Sage Technology designed the Sage II around one of the fastest and most powerful chip available at the time, the Motorola MC68000, which was designed, among other things, for the implementation of high-level languages.
The Sage II, didn't look awesome. It was physically smaller than an Apple II, but packed a true 16 bits CPU and 512 KB of RAM. Only 128 KB were left free for the user, the remaining 384 KB being used as a RAM disc.
The Sage II used the UCSD P-System operating system. P-System means P-Code, an early universal intermediate code concept for programming languages, the same idea that Java is now based upon. Sage had even modified the P-System so that the system was truly multi-user. A special version of CP/M called CP/M 68K could also run on the Sage II.
One or two Mitsubishi 5.25 inch floppy drives were used to store programs and data. Each one could store up to 800 Kb per disk in the native Sage format. They were fully software configurable and had preset formats for IBM, Xerox, Rainbow and other systems. The only problem is that the Sage II didn't provide any hard disk management.
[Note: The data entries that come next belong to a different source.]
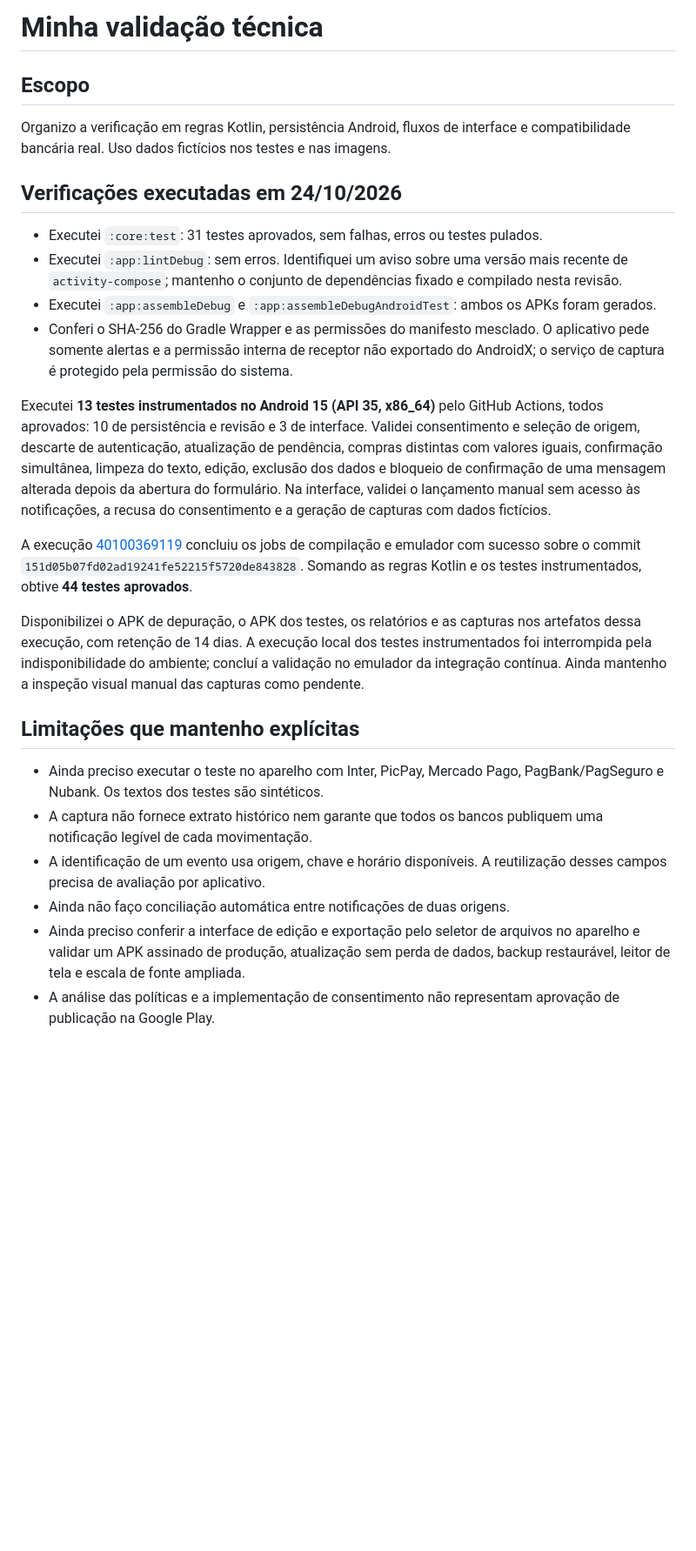
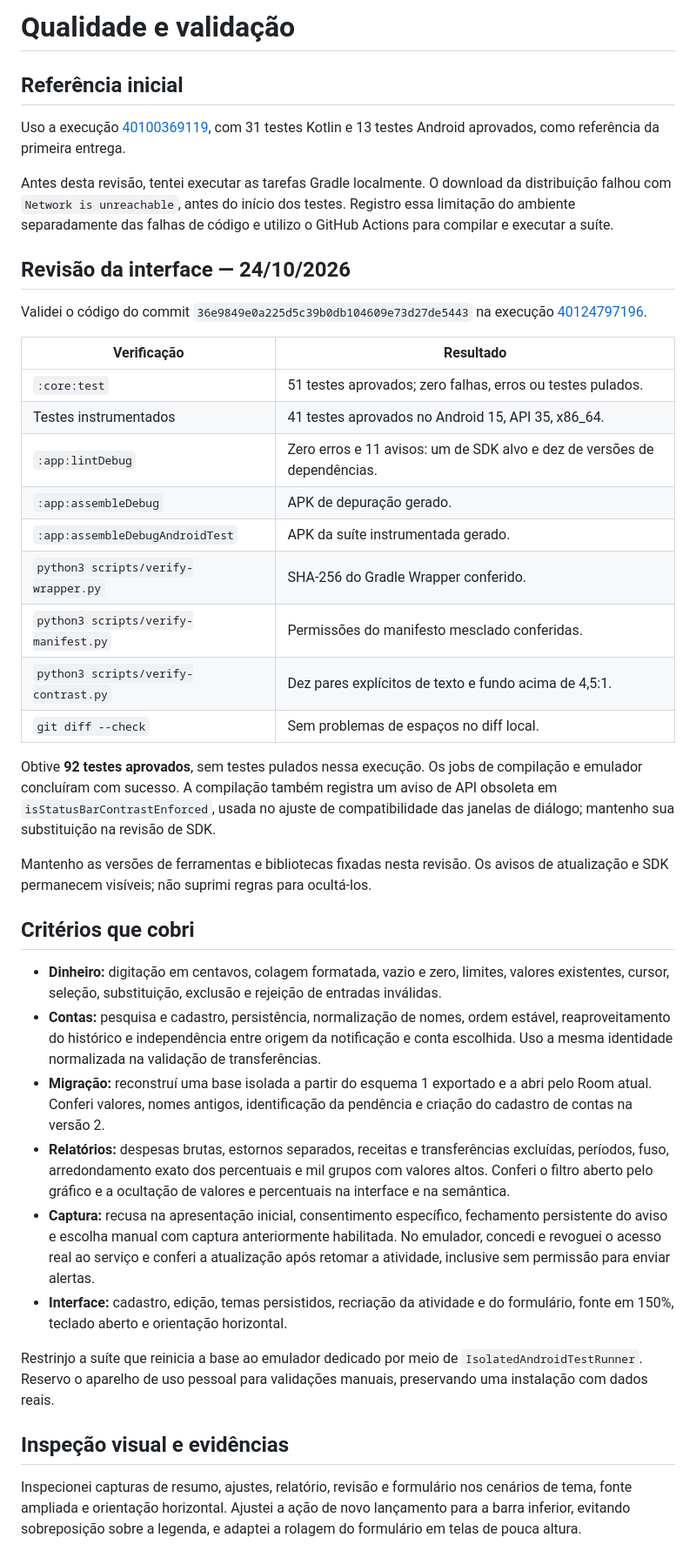
Before and after one commit to Mateus1804/controle-financeiro-android, a Markdown page: docs/qualidade.md, the part around one of its changes. Shown at 87% size. Rendered like a GitHub page; blank space fills up the shorter version.

```diff
--- a/docs/qualidade.md
+++ b/docs/qualidade.md
@@ -1,27 +1,43 @@
-# Minha validação técnica
+# Qualidade e validação
 
-## Escopo
+## Referência inicial
 
-Organizo a verificação em regras Kotlin, persistência Android, fluxos de interface e compatibilidade bancária real. Uso dados fictícios nos testes e nas imagens.
+Uso a execução [40100369119](https://github.com/Mateus1804/controle-financeiro-android/actions/runs/40100369119), com 31 testes Kotlin e 13 testes Android aprovados, como referência da primeira entrega.
 
-## Verificações executadas em 24/10/2026
+Antes desta revisão, tentei executar as tarefas Gradle localmente. O download da distribuição falhou com `Network is unreachable`, antes do início dos testes. Registro essa limitação do ambiente separadamente das falhas de código e utilizo o GitHub Actions para compilar e executar a suíte.
 
-- Executei `:core:test`: 31 testes aprovados, sem falhas, erros ou testes pulados.
-- Executei `:app:lintDebug`: sem erros. Identifiquei um aviso sobre uma versão mais recente de `activity-compose`; mantenho o conjunto de dependências fixado e compilado nesta revisão.
-- Executei `:app:assembleDebug` e `:app:assembleDebugAndroidTest`: ambos os APKs foram gerados.
-- Conferi o SHA-256 do Gradle Wrapper e as permissões do manifesto mesclado. O aplicativo pede somente alertas e a permissão interna de receptor não exportado do AndroidX; o serviço de captura é protegido pela permissão do sistema.
+## Revisão da interface — 24/10/2026
 
-Executei **13 testes instrumentados no Android 15 (API 35, x86_64)** pelo GitHub Actions, todos aprovados: 10 de persistência e revisão e 3 de interface. Validei consentimento e seleção de origem, descarte de autenticação, atualização de pendência, compras distintas com valores iguais, confirmação simultânea, limpeza do texto, edição, exclusão dos dados e bloqueio de confirmação de uma mensagem alterada depois da abertura do formulário. Na interface, validei o lançamento manual sem acesso às notificações, a recusa do consentimento e a geração de capturas com dados fictícios.
+Validei o código do commit `36e9849e0a225d5c39b0db104609e73d27de5443` na execução [40124797196](https://github.com/Mateus1804/controle-financeiro-android/actions/runs/40124797196).
 
-A execução [40100369119](https://github.com/Mateus1804/controle-financeiro-android/actions/runs/40100369119) concluiu os jobs de compilação e emulador com sucesso sobre o commit `151d05b07fd02ad19241fe52215f5720de843828`. Somando as regras Kotlin e os testes instrumentados, obtive **44 testes aprovados**.
+| Verificação | Resultado |
+| --- | --- |
+| `:core:test` | 51 testes aprovados; zero falhas, erros ou testes pulados. |
+| Testes instrumentados | 41 testes aprovados no Android 15, API 35, x86_64. |
+| `:app:lintDebug` | Zero erros e 11 avisos: um de SDK alvo e dez de versões de dependências. |
+| `:app:assembleDebug` | APK de depuração gerado. |
+| `:app:assembleDebugAndroidTest` | APK da suíte instrumentada gerado. |
+| `python3 scripts/verify-wrapper.py` | SHA-256 do Gradle Wrapper conferido. |
+| `python3 scripts/verify-manifest.py` | Permissões do manifesto mesclado conferidas. |
+| `python3 scripts/verify-contrast.py` | Dez pares explícitos de texto e fundo acima de 4,5:1. |
+| `git diff --check` | Sem problemas de espaços no diff local. |
 
-Disponibilizei o APK de depuração, o APK dos testes, os relatórios e as capturas nos artefatos dessa execução, com retenção de 14 dias. A execução local dos testes instrumentados foi interrompida pela indisponibilidade do ambiente; concluí a validação no emulador da integração contínua. Ainda mantenho a inspeção visual manual das capturas como pendente.
+Obtive **92 testes aprovados**, sem testes pulados nessa execução. Os jobs de compilação e emulador concluíram com sucesso. A compilação também registra um aviso de API obsoleta em `isStatusBarContrastEnforced`, usada no ajuste de compatibilidade das janelas de diálogo; mantenho sua substituição na revisão de SDK.
 
-## Limitações que mantenho explícitas
+Mantenho as versões de ferramentas e bibliotecas fixadas nesta revisão. Os avisos de atualização e SDK permanecem visíveis; não suprimi regras para ocultá-los.
 
-- Ainda preciso executar o teste no aparelho com Inter, PicPay, Mercado Pago, PagBank/PagSeguro e Nubank. Os textos dos testes são sintéticos.
-- A captura não fornece extrato histórico nem garante que todos os bancos publiquem uma notificação legível de cada movimentação.
-- A identificação de um evento usa origem, chave e horário disponíveis. A reutilização desses campos precisa de avaliação por aplicativo.
-- Ainda não faço conciliação automática entre notificações de duas origens.
-- Ainda preciso conferir a interface de edição e exportação pelo seletor de arquivos no aparelho e validar um APK assinado de produção, atualização sem perda de dados, backup restaurável, leitor de tela e escala de fonte ampliada.
-- A análise das políticas e a implementação de consentimento não representam aprovação de publicação na Google Play.
+## Critérios que cobri
+
+- **Dinheiro:** digitação em centavos, colagem formatada, vazio e zero, limites, valores existentes, cursor, seleção, substituição, exclusão e rejeição de entradas inválidas.
+- **Contas:** pesquisa e cadastro, persistência, normalização de nomes, ordem estável, reaproveitamento do histórico e independência entre origem da notificação e conta escolhida. Uso a mesma identidade normalizada na validação de transferências.
+- **Migração:** reconstruí uma base isolada a partir do esquema 1 exportado e a abri pelo Room atual. Conferi valores, nomes antigos, identificação da pendência e criação do cadastro de contas na versão 2.
+- **Relatórios:** despesas brutas, estornos separados, receitas e transferências excluídas, períodos, fuso, arredondamento exato dos percentuais e mil grupos com valores altos. Conferi o filtro aberto pelo gráfico e a ocultação de valores e percentuais na interface e na semântica.
+- **Captura:** recusa na apresentação inicial, consentimento específico, fechamento persistente do aviso e escolha manual com captura anteriormente habilitada. No emulador, concedi e revoguei o acesso real ao serviço e conferi a atualização após retomar a atividade, inclusive sem permissão para enviar alertas.
+- **Interface:** cadastro, edição, temas persistidos, recriação da atividade e do formulário, fonte em 150%, teclado aberto e orientação horizontal.
+
+Restrinjo a suíte que reinicia a base ao emulador dedicado por meio de `IsolatedAndroidTestRunner`. Reservo o aparelho de uso pessoal para validações manuais, preservando uma instalação com dados reais.
+
+## Inspeção visual e evidências
+
+Inspecionei capturas de resumo, ajustes, relatório, revisão e formulário nos cenários de tema, fonte ampliada e orientação horizontal. Ajustei a ação de novo lançamento para a barra inferior, evitando sobreposição sobre a legenda, e adaptei a rolagem do formulário em telas de pouca altura.
+
```
Also changed, not shown: other parts of docs/qualidade.md (+12 -0 lines), README.md (+16 -4 lines), docs/decisoes.md (+2 -2 lines), docs/imagens/relatorio-categorias.png (added), docs/imagens/resumo-claro.png (added), docs/imagens/resumo-escuro.png (added), docs/imagens/revisao-escuro.png (added).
This is will only be possible with the Sage IV model (10 to 40 MB hard disks).